[Task item]
From the first line below to the last, reproduce the material exactly and leave out the images.

——————

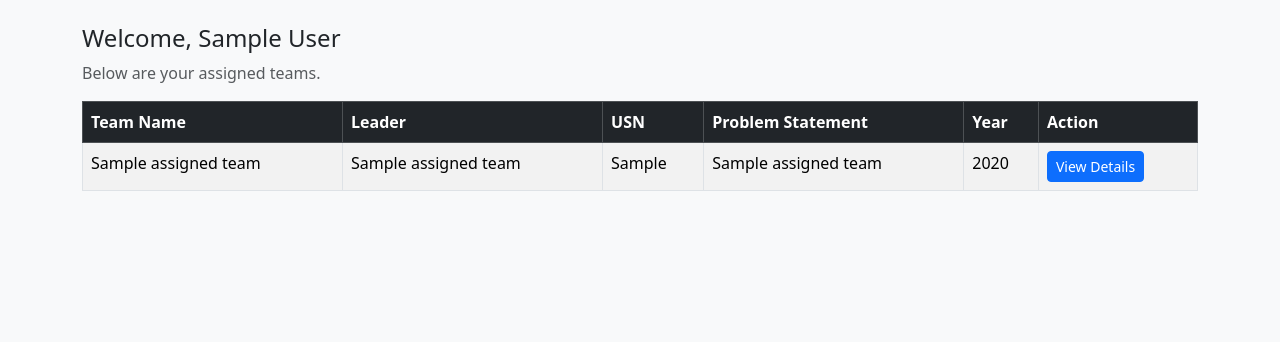
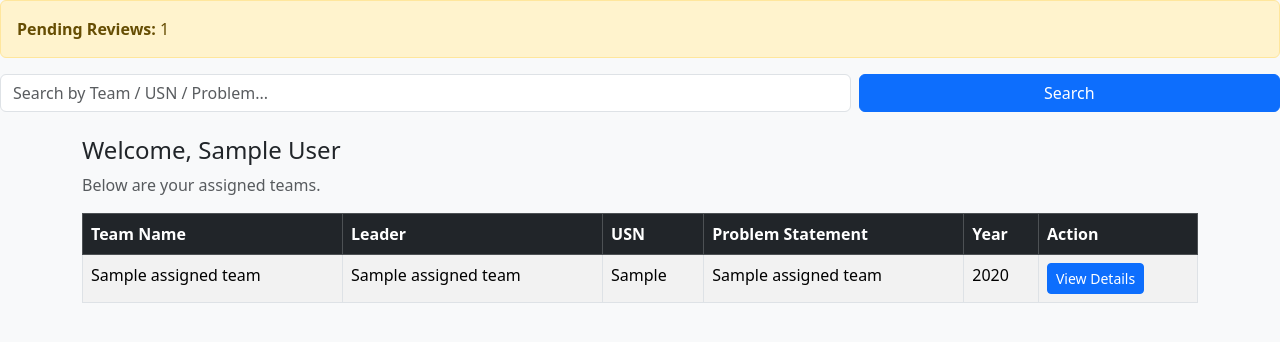
Before and after one commit to abhijithhv-rnsit/rnsit-multidisciplinary_project_2025-26, a Flask app: template templates/faculty_dashboard.html in a window 1280 px wide. Shown: the part 56-398 px from the top of the page. Run offline with Flask 3, Linux system fonts and the light colour scheme; the visitor is signed in with stand-in values (Sample User, id 1); tables that the repository leaves empty hold one stand-in row (values such as "Sample post"); the template is opened without the code that fills it: most values are stand-ins (such as "Sample title", 1, 10 or a date in 2020).

Commit message:
Update faculty_dashboard.html

```diff
--- a/templates/faculty_dashboard.html
+++ b/templates/faculty_dashboard.html
@@ -10,6 +10,19 @@
     <span class="navbar-brand">Faculty Dashboard</span>
     <a href="/faculty/logout" class="btn btn-light btn-sm">Logout</a>
 </nav>
+<div class="alert alert-warning">
+  <strong>Pending Reviews:</strong> {{ pending_count }}
+</div>
+
+<form method="get" class="row g-2 mb-3">
+  <div class="col-md-8">
+    <input type="text" name="search" value="{{ search }}" class="form-control"
+           placeholder="Search by Team / USN / Problem...">
+  </div>
+  <div class="col-md-4">
+    <button class="btn btn-primary w-100">Search</button>
+  </div>
+</form>
 
 <div class="container mt-4">
     <h4>Welcome, {{ session.faculty_name }}</h4>
```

——————

[Written solution]
Before and after one commit to abhijithhv-rnsit/rnsit-multidisciplinary_project_2025-26, a Flask app: template templates/faculty_dashboard.html in a window 1280 px wide. Shown: the part 56-398 px from the top of the page. Run offline with Flask 3, Linux system fonts and the light colour scheme; the visitor is signed in with stand-in values (Sample User, id 1); tables that the repository leaves empty hold one stand-in row (values such as "Sample post"); the template is opened without the code that fills it: most values are stand-ins (such as "Sample title", 1, 10 or a date in 2020).

Commit message:
Update faculty_dashboard.html

```diff
--- a/templates/faculty_dashboard.html
+++ b/templates/faculty_dashboard.html
@@ -10,6 +10,19 @@
     <span class="navbar-brand">Faculty Dashboard</span>
     <a href="/faculty/logout" class="btn btn-light btn-sm">Logout</a>
 </nav>
+<div class="alert alert-warning">
+  <strong>Pending Reviews:</strong> {{ pending_count }}
+</div>
+
+<form method="get" class="row g-2 mb-3">
+  <div class="col-md-8">
+    <input type="text" name="search" value="{{ search }}" class="form-control"
+           placeholder="Search by Team / USN / Problem...">
+  </div>
+  <div class="col-md-4">
+    <button class="btn btn-primary w-100">Search</button>
+  </div>
+</form>
 
 <div class="container mt-4">
     <h4>Welcome, {{ session.faculty_name }}</h4>
```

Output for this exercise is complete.